Self-publishing can be frustrating on a number of levels, including when it comes to receiving marketing support, which unfortunately often falls short of what is advertised.
As you go forth in your search for the right publisher, here are a few bits of general advice we give our authors.
Most large publishers only accept manuscripts from agents, so you may consider soliciting them before exploring a direct relationship with a publisher.
Between traditional publishing and self-publishing, there is a middle tier of publishers (sometimes called “vanity presses”) which often publish an expansive array of books. However, rather than getting paid an advance on royalties, you usually have to pay them for the privilege to publish your work and marketing support can still be quite weak if they don’t believe in the book.
Most publishers and agents expect to receive a book proposal from authors. This document is a lot like a business plan for the book, and it showcases the merits of your book. It should describe your platform as an author (what you’ve published, what you bring to the audience in terms of appeal, etc.), outline the marketing plan and competitive landscape for the book, and should include sample chapters of the book itself. Samples of these can be found across the web. One helpful sample can be found here.

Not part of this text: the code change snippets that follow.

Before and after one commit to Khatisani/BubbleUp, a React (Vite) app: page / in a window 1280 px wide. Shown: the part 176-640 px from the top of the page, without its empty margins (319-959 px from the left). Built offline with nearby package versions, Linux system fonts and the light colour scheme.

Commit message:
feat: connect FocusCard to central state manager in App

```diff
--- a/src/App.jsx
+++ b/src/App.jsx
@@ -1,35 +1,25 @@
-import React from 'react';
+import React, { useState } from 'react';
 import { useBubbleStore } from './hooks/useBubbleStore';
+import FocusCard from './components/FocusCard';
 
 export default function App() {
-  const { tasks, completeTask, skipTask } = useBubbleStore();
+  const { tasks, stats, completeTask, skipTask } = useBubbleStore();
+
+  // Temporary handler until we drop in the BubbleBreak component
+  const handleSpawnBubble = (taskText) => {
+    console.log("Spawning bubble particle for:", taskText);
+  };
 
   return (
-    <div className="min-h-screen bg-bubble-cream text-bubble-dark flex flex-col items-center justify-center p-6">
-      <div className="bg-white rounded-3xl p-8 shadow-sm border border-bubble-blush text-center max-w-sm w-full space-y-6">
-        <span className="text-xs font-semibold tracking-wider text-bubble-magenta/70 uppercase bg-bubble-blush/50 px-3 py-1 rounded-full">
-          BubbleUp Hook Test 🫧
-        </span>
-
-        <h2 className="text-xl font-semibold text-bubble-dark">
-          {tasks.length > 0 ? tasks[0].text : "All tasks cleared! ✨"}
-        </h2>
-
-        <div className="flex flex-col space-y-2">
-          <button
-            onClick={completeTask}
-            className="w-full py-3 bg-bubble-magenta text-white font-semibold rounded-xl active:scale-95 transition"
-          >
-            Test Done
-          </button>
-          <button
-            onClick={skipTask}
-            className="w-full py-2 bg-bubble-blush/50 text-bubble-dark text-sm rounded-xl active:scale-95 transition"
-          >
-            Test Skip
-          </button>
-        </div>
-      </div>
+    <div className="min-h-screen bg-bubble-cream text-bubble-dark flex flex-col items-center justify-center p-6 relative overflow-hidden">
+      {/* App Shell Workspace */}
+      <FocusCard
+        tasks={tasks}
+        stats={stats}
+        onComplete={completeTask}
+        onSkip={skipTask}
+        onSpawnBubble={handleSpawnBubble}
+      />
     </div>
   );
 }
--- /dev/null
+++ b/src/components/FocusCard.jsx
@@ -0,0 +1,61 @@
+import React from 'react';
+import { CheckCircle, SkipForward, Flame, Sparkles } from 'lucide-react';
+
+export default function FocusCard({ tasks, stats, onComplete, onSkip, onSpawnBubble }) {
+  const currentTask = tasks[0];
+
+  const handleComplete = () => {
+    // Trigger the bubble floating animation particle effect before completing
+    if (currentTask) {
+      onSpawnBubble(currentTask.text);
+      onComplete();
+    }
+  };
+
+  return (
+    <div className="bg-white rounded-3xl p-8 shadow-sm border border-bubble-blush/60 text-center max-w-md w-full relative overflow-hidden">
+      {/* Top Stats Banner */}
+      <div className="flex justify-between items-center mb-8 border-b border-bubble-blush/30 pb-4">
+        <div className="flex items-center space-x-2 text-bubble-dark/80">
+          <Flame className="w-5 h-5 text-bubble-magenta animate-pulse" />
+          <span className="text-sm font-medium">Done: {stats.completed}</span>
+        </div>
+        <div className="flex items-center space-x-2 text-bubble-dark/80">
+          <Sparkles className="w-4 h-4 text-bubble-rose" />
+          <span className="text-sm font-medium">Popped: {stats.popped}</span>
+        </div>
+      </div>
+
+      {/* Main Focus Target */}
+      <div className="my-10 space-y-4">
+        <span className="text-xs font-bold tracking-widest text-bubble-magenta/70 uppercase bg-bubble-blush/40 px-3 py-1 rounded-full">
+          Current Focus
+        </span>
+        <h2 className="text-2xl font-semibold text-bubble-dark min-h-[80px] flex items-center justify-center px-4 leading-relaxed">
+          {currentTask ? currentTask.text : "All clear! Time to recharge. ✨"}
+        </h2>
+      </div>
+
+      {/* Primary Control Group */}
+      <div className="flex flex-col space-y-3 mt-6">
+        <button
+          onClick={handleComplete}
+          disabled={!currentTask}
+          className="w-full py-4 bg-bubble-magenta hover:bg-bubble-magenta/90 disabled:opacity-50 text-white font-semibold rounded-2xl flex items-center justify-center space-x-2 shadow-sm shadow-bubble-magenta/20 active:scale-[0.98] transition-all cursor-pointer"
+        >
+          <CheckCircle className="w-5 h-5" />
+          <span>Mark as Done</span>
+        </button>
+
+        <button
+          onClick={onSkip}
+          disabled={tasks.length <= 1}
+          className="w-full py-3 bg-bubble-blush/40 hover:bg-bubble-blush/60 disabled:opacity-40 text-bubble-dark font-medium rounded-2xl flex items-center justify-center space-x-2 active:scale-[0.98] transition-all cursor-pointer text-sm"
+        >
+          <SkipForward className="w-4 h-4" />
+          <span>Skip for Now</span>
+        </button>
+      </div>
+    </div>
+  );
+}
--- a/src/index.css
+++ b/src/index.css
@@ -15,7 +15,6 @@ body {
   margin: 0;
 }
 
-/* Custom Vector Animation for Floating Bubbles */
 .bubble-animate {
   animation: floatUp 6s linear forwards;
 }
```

Finally, when looking at small and middle-sized publishers, you’ll probably want to cater your proposal and query letter (proposal cover letter, essentially) to their catalogs and publishing history. Like any partnership, the more they see you as understanding their business, the more likely they are to give your proposal a serious look.